→ **TRY IT**
Filter the records, keeping every line that has the string "motion".

→ **RECORDS FOR THE TASK**
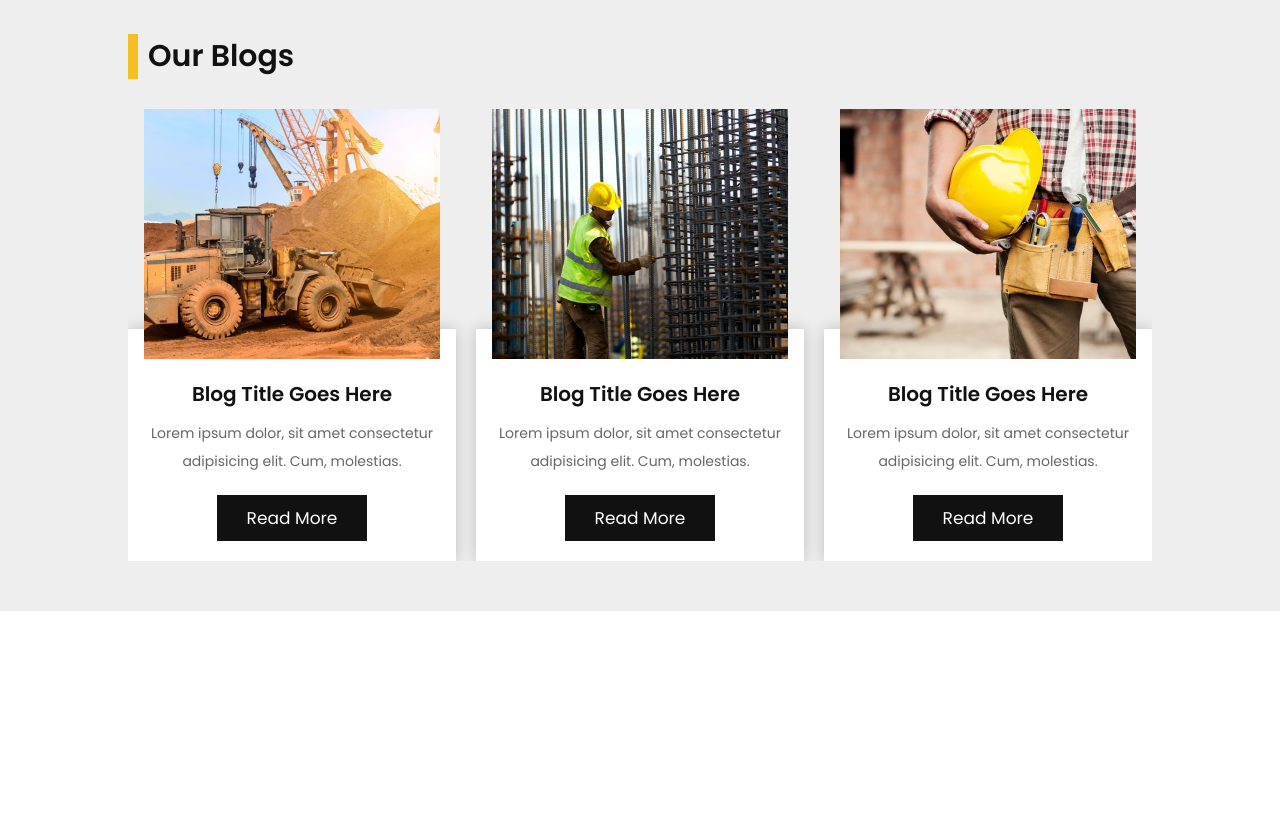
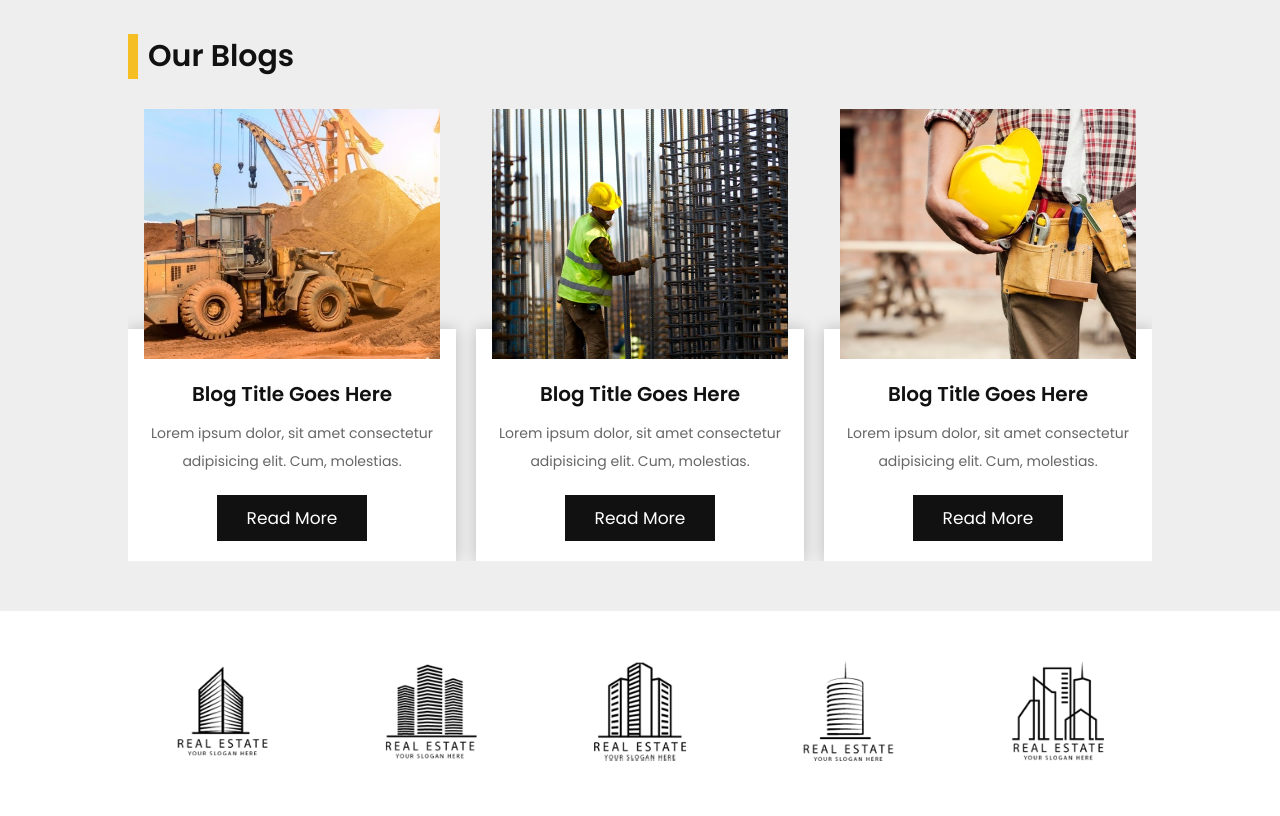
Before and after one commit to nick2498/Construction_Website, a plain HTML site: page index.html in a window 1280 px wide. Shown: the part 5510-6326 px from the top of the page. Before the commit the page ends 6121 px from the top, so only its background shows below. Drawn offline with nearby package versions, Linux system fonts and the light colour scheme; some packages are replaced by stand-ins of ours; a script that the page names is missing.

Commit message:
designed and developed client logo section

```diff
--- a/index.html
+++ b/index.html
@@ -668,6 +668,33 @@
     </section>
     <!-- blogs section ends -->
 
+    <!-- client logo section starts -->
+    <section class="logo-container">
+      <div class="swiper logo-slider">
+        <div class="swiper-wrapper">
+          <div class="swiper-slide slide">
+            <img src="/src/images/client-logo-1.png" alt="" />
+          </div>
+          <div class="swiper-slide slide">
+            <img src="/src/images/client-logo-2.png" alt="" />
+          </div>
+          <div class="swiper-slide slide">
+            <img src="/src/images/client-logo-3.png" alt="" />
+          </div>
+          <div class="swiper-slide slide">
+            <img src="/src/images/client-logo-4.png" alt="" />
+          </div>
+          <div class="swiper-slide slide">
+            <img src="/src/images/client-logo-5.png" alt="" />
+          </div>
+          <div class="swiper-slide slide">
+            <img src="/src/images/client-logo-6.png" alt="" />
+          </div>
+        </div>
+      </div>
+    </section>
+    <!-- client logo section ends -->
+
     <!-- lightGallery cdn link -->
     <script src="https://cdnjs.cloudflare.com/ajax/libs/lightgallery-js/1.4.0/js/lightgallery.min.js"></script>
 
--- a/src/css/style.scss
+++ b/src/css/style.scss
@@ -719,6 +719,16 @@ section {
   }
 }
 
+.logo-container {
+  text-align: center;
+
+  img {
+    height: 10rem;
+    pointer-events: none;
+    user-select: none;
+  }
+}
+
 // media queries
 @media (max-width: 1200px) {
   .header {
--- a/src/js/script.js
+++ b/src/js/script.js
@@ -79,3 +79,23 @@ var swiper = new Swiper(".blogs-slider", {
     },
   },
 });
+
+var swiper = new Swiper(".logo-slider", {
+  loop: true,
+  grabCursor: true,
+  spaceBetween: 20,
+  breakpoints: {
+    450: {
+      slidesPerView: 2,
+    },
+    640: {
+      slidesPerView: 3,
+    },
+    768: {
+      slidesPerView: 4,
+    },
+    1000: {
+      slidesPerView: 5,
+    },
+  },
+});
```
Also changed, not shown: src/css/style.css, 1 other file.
--
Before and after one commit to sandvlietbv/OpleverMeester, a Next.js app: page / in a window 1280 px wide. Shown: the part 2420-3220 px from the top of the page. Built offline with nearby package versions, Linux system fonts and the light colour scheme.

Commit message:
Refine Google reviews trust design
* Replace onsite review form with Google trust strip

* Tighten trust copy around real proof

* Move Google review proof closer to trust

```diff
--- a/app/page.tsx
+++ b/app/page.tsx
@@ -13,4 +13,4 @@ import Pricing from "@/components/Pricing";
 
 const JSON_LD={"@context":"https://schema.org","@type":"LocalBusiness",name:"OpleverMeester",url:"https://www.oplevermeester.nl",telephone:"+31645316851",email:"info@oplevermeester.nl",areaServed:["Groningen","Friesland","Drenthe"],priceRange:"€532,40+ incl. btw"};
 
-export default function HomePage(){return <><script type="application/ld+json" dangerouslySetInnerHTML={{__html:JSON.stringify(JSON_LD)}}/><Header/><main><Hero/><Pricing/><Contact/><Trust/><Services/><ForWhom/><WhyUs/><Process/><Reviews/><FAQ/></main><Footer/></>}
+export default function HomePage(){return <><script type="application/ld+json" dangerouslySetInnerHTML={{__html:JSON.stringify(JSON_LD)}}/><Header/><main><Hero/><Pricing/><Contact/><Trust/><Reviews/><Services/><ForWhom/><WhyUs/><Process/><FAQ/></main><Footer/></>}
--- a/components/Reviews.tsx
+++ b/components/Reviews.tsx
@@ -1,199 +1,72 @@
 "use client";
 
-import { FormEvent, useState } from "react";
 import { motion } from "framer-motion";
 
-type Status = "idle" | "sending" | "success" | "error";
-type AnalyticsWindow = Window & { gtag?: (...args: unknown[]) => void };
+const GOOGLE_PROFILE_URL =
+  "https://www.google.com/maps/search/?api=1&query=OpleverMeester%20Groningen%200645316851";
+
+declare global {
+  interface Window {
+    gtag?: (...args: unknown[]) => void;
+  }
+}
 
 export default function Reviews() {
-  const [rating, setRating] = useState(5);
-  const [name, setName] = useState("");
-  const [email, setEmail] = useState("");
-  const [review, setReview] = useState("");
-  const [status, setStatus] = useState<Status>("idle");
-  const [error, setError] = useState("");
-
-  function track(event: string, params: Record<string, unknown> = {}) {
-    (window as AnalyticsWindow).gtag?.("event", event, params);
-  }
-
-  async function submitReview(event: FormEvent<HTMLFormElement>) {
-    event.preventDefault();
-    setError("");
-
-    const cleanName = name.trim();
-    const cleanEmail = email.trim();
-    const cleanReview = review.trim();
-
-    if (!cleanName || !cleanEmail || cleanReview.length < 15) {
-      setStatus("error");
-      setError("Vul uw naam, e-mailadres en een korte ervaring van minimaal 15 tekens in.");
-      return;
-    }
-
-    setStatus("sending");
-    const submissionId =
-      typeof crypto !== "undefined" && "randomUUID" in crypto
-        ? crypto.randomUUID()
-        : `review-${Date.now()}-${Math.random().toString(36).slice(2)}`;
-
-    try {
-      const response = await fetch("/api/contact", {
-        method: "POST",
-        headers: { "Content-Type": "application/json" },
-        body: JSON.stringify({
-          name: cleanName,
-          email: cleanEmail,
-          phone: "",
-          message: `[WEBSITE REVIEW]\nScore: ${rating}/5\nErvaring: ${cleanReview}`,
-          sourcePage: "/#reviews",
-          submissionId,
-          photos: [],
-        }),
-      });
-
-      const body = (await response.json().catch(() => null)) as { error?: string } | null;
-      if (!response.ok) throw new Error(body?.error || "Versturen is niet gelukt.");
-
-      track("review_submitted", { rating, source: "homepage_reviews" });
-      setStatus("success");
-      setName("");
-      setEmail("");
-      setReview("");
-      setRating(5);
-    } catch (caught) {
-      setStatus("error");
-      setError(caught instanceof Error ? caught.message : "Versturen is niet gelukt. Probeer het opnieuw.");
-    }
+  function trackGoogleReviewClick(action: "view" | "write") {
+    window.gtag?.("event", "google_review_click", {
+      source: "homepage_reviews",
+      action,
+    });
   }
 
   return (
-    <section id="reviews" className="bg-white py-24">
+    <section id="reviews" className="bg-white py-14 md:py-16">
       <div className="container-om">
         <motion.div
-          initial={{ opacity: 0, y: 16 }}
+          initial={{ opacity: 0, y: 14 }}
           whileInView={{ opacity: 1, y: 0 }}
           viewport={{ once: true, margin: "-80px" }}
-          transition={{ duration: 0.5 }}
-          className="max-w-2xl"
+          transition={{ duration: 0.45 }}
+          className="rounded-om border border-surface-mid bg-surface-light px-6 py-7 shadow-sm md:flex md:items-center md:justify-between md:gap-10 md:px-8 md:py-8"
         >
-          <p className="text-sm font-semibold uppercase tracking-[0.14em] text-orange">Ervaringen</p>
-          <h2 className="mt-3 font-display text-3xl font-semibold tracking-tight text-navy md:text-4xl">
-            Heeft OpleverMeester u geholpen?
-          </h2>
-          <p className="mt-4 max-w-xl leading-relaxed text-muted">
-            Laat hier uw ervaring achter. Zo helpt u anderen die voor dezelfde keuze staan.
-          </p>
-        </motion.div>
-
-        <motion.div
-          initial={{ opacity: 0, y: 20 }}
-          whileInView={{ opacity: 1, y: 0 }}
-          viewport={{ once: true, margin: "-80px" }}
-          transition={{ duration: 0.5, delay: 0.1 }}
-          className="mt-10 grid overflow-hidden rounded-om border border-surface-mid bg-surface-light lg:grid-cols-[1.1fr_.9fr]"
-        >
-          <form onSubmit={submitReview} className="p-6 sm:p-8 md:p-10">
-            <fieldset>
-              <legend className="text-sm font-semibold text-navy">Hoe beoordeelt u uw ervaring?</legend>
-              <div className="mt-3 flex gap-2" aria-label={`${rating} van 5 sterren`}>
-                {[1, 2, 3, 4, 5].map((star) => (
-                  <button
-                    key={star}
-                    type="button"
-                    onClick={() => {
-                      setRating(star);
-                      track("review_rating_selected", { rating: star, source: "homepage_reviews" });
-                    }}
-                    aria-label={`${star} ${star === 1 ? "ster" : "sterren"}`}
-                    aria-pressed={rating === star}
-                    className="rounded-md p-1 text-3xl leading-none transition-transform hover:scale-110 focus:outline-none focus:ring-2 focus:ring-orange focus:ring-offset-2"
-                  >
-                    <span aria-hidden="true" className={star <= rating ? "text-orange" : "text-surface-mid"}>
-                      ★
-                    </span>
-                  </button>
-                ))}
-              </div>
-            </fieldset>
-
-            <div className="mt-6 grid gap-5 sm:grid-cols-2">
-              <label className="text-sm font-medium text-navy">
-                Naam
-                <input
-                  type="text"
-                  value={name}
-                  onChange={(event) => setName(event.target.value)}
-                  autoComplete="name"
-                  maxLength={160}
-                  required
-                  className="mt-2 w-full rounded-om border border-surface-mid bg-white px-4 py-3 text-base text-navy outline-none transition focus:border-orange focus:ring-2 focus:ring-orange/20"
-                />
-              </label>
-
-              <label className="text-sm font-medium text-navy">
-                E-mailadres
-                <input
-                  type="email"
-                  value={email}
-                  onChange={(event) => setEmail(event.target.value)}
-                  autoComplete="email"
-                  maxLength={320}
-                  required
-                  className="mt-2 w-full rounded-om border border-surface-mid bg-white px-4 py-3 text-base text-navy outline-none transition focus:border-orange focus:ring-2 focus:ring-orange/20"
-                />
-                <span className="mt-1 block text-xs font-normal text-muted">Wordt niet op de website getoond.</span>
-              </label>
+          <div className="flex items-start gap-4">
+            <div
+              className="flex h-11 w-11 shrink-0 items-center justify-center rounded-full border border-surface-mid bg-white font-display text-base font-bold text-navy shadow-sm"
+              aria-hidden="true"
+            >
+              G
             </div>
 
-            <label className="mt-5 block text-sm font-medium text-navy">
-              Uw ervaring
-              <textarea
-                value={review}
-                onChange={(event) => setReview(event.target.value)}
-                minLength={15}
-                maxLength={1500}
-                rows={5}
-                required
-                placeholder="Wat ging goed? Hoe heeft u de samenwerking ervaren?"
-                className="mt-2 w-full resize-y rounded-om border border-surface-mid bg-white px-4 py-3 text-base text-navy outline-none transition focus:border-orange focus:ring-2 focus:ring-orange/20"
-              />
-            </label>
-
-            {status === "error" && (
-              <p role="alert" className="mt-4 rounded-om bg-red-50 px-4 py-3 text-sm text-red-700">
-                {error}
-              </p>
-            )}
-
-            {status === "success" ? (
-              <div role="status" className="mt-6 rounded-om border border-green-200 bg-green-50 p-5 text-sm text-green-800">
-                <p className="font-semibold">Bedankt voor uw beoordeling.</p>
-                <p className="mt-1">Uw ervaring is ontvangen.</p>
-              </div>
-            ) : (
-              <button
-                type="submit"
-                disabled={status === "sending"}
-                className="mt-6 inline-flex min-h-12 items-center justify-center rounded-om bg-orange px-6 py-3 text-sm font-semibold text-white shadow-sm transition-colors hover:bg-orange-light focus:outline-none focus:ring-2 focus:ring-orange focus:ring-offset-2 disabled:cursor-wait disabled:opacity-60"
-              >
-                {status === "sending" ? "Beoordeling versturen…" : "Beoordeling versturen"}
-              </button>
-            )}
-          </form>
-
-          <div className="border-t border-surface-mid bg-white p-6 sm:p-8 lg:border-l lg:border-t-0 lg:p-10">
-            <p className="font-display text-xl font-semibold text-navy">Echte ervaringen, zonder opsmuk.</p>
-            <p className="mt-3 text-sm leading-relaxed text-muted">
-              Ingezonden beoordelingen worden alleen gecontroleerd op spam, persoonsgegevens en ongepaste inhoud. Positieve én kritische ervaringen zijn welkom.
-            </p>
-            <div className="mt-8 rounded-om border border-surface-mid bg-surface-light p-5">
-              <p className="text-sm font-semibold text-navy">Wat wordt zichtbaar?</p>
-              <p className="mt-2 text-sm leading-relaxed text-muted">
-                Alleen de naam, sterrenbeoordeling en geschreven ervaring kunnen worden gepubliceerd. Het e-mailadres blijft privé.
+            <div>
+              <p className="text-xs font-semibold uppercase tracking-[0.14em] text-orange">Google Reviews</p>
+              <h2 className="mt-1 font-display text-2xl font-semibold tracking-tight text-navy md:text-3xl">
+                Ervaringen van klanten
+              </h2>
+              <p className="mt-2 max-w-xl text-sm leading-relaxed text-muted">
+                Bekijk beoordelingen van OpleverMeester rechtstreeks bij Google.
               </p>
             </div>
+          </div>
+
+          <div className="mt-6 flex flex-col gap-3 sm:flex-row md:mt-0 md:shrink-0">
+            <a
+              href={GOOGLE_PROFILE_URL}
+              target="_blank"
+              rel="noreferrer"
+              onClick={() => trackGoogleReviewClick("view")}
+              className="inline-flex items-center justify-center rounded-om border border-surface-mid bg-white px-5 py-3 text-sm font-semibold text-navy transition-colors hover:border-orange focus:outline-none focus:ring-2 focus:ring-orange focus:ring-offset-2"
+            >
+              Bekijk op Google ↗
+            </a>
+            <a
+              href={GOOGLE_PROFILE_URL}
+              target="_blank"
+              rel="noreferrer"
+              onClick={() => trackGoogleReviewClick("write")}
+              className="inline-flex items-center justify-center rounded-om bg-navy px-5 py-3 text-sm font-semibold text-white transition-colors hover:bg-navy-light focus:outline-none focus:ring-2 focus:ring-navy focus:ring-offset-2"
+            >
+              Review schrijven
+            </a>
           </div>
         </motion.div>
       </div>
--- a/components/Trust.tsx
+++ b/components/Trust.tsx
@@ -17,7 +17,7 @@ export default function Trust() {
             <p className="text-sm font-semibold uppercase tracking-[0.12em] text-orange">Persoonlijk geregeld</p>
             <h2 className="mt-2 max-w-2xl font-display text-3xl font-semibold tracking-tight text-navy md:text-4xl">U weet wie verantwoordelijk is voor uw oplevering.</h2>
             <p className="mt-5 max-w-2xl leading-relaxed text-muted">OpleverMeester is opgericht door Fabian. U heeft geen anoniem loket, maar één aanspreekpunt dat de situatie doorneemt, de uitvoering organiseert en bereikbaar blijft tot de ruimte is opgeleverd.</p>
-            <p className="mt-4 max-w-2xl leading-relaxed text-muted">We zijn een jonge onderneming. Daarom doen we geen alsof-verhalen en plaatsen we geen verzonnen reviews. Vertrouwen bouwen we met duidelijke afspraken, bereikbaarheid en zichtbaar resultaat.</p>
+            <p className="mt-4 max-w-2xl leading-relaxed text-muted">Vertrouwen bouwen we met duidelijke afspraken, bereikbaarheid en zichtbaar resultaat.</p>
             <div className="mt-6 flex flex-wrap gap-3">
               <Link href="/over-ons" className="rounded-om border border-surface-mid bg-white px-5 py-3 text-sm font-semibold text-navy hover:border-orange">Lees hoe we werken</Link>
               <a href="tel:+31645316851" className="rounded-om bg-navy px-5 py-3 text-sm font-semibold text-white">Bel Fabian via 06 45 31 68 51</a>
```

→ **ANSWER AREA**
 import { motion } from "framer-motion";
         <motion.div
-        </motion.div>
-        <motion.div
         </motion.div>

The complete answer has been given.